"I think the party coalitions are pretty well defined," said Michael Lind of the New America Foundation. "The civil wars within the parties are about defining the party platforms more than the party coalitions."

For the Republicans, that civil war might lead to a debate about a new policy agenda, a more populist agenda that's less friendly to big business and the wealthy and more attuned to the concerns of the white working class. Henry Olsen, the author of The Four Faces Of The Republican Party, sees that as the lesson of this year's Republican primaries....
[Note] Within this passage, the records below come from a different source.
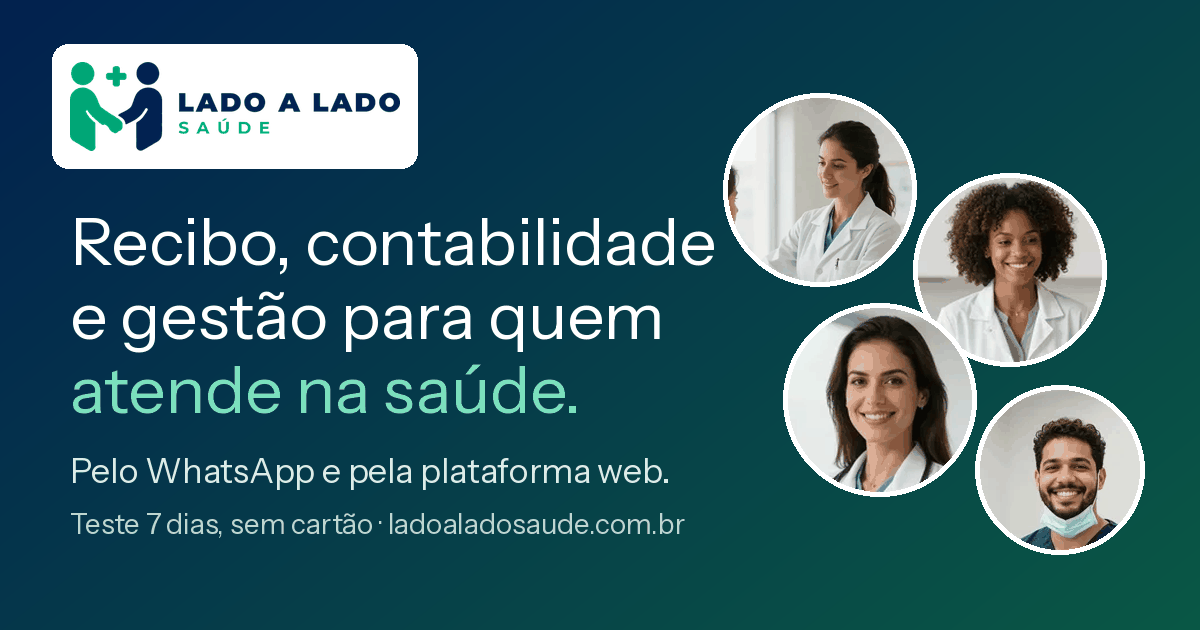
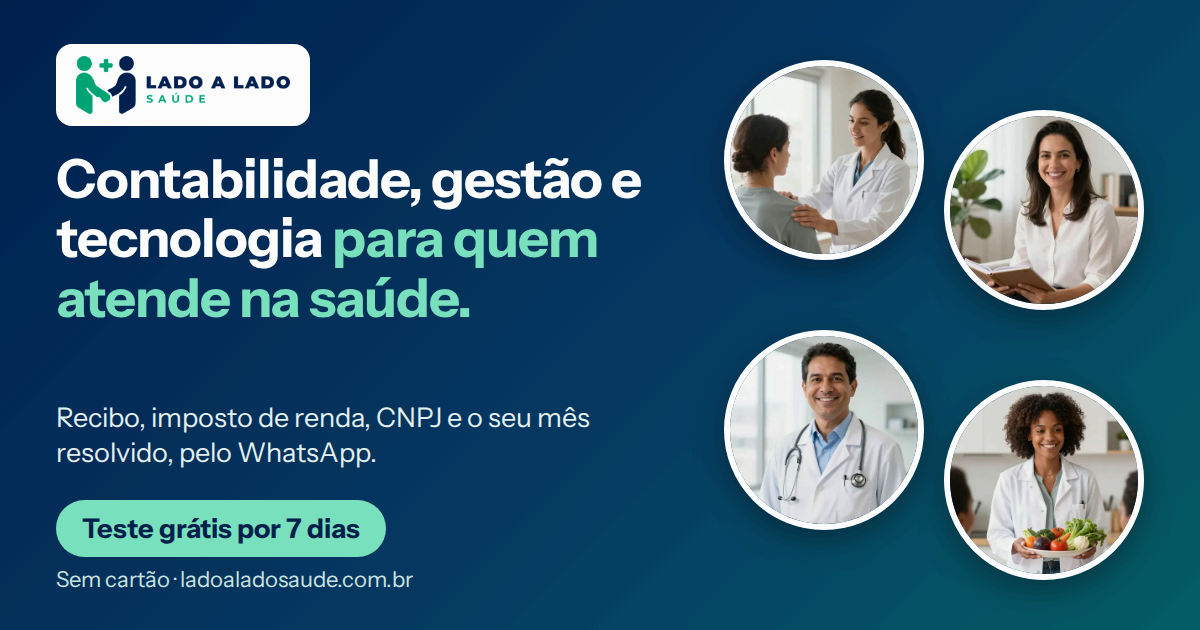
publicacao 2026-11-20 17:35

diff --git a/empresa/inicio.html b/empresa/inicio.html
@@ -4,16 +4,16 @@
 <meta charset="utf-8">
 <meta http-equiv="Content-Security-Policy" content="default-src 'self'; script-src 'self' 'unsafe-inline' https://cdn.jsdelivr.net; style-src 'self' 'unsafe-inline'; img-src 'self' data: blob: https://yfcogdqahsmaynyggqnk.supabase.co; connect-src 'self' https://yfcogdqahsmaynyggqnk.supabase.co wss://yfcogdqahsmaynyggqnk.supabase.co; font-src 'self'; media-src 'self' blob:; object-src 'none'; base-uri 'self'; form-action 'self'">
 <meta name="viewport" content="width=device-width,initial-scale=1,viewport-fit=cover">
-<title>Lado a Lado Saúde: recibo, contabilidade e gestão para quem atende</title>
-<meta name="description" content="Para profissionais da saúde, como autônomo ou com empresa: recibo, contabilidade, imposto de renda, abertura de CNPJ, redes e assessoria para a sua atuação.">
+<title>Lado a Lado Saúde: contabilidade, gestão e tecnologia para quem atende na saúde</title>
+<meta name="description" content="Recibo, imposto de renda, abertura de CNPJ e o seu mês resolvido, pelo WhatsApp e pela plataforma web. Teste grátis por 7 dias, sem cartão.">
 <meta name="robots" content="noindex">
 <link rel="icon" href="../icone.svg" type="image/svg+xml">
 <link rel="preload" href="fonts/InstrumentSans-latin-variable.woff2" as="font" type="font/woff2" crossorigin>
 <meta property="og:type" content="website"><meta property="og:locale" content="pt_BR"><meta property="og:site_name" content="Lado a Lado Saúde">
-<meta property="og:title" content="Lado a Lado Saúde: recibo, contabilidade e gestão para quem atende">
-<meta property="og:description" content="Você atende os pacientes com carinho e cuidado e nós estaremos lado a lado na gestão: recibo, contabilidade, imposto de renda, abertura de CNPJ, redes e assessoria.">
-<meta property="og:image" content="https://ladoaladosaude.com.br/empresa/og-capa.png"><meta property="og:image:width" content="1200"><meta property="og:image:height" content="630"><meta property="og:image:alt" content="Lado a Lado Saúde: Recibo, Contabilidade, Gestão, Tecnologia">
-<meta name="twitter:card" content="summary_large_image"><meta name="twitter:title" content="Lado a Lado Saúde"><meta name="twitter:description" content="Você atende com carinho e cuidado; nós estaremos lado a lado na gestão."><meta name="twitter:image" content="https://ladoaladosaude.com.br/empresa/og-capa.png">
+<meta property="og:title" content="Lado a Lado Saúde: contabilidade, gestão e tecnologia para quem atende na saúde">
+<meta property="og:description" content="Recibo, imposto de renda, abertura de CNPJ e o seu mês resolvido, pelo WhatsApp e pela plataforma web. Teste grátis por 7 dias, sem cartão.">
+<meta property="og:image" content="https://ladoaladosaude.com.br/empresa/og-capa.png"><meta property="og:image:width" content="1200"><meta property="og:image:height" content="630"><meta property="og:image:alt" content="Lado a Lado Saúde: contabilidade, gestão e tecnologia para quem atende na saúde.">
+<meta name="twitter:card" content="summary_large_image"><meta name="twitter:title" content="Lado a Lado Saúde: contabilidade, gestão e tecnologia para quem atende na saúde"><meta name="twitter:description" content="Recibo, imposto de renda, abertura de CNPJ e o seu mês resolvido, pelo WhatsApp e pela plataforma web. Teste grátis por 7 dias, sem cartão."><meta name="twitter:image" content="https://ladoaladosaude.com.br/empresa/og-capa.png">
 <script type="application/ld+json">{"@context":"https://schema.org","@type":"Organization","name":"Lado a Lado Saúde","legalName":"Assessoria Lado a Lado Ltda","url":"https://ladoaladosaude.com.br/","logo":"https://ladoaladosaude.com.br/empresa/logo-saude-claro.png","description":"Recibo, contabilidade e gestão para profissionais da saúde, autônomos ou com empresa.","areaServed":"BR","contactPoint":{"@type":"ContactPoint","telephone":"+55-27-99971-2727","contactType":"customer service","availableLanguage":"pt-BR"}}</script>
 
 <meta name="theme-color" content="#02214f">

diff --git a/index.html b/index.html
@@ -4,7 +4,11 @@
 <meta charset="utf-8">
 <meta http-equiv="Content-Security-Policy" content="default-src 'self'; script-src 'self' 'unsafe-inline' https://cdn.jsdelivr.net; style-src 'self' 'unsafe-inline'; img-src 'self' data: blob: https://yfcogdqahsmaynyggqnk.supabase.co; connect-src 'self' https://yfcogdqahsmaynyggqnk.supabase.co wss://yfcogdqahsmaynyggqnk.supabase.co; font-src 'self'; media-src 'self' blob:; object-src 'none'; base-uri 'self'; form-action 'self'">
 <meta name="viewport" content="width=device-width,initial-scale=1">
-<title>Lado a Lado Saúde</title>
+<title>Lado a Lado Saúde: contabilidade, gestão e tecnologia para quem atende na saúde</title>
+<meta property="og:type" content="website"><meta property="og:locale" content="pt_BR"><meta property="og:site_name" content="Lado a Lado Saúde">
+<meta property="og:url" content="https://ladoaladosaude.com.br/"><meta property="og:title" content="Lado a Lado Saúde: contabilidade, gestão e tecnologia para quem atende na saúde"><meta property="og:description" content="Recibo, imposto de renda, abertura de CNPJ e o seu mês resolvido, pelo WhatsApp e pela plataforma web. Teste grátis por 7 dias, sem cartão.">
+<meta property="og:image" content="https://ladoaladosaude.com.br/empresa/og-capa.png"><meta property="og:image:width" content="1200"><meta property="og:image:height" content="630"><meta name="twitter:card" content="summary_large_image">
+<meta name="description" content="Recibo, imposto de renda, abertura de CNPJ e o seu mês resolvido, pelo WhatsApp e pela plataforma web. Teste grátis por 7 dias, sem cartão.">
 <meta name="robots" content="noindex">
 <meta name="theme-color" content="#0f6b55">
 <link rel="icon" href="icone.svg" type="image/svg+xml">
For the Democrats, populism is also here to stay even though it hasn't had the kind of seismic consequences as it has for the GOP. Bill Galston, a former Clinton White House aide, says there's a lot of economic discontent among "young adults, the working class and the middle class. So there's something real there for Democrats. And it's not going away."

Hillary Clinton will have to absorb some of Sanders' left-wing populism as she moves forward to the general election. She has already moved toward Sanders on expanding Social Security, if not on breaking up the big banks....

Trump's populist positions are challenging the Republican Party's basic DNA, its core ideology about foreign policy and trade and limited government. On the Democratic side, Sanders doesn't represent as big a break with Democratic orthodoxy. He represents a wing of the party that's always been there but has just gotten to be a much bigger part of the coalition this year.

Realignment illustrates that the major American political parties are dynamic entities that constantly shift based on voters' changig attitudes.


For Discussion:

  1. How much of the material in this reading was new to you, and how much was already familiar? Do you have any questions about what you read?
  2. According to the reading, what is the concept of realignment?
  3. What do you think? Do you think the Trump and Sanders candidacies signal a realignment in American politics?
  4. Are there any constituencies or interest groups in American politics that you think might benefit from changing their party allegiance, or even forming a new party? Explain your position.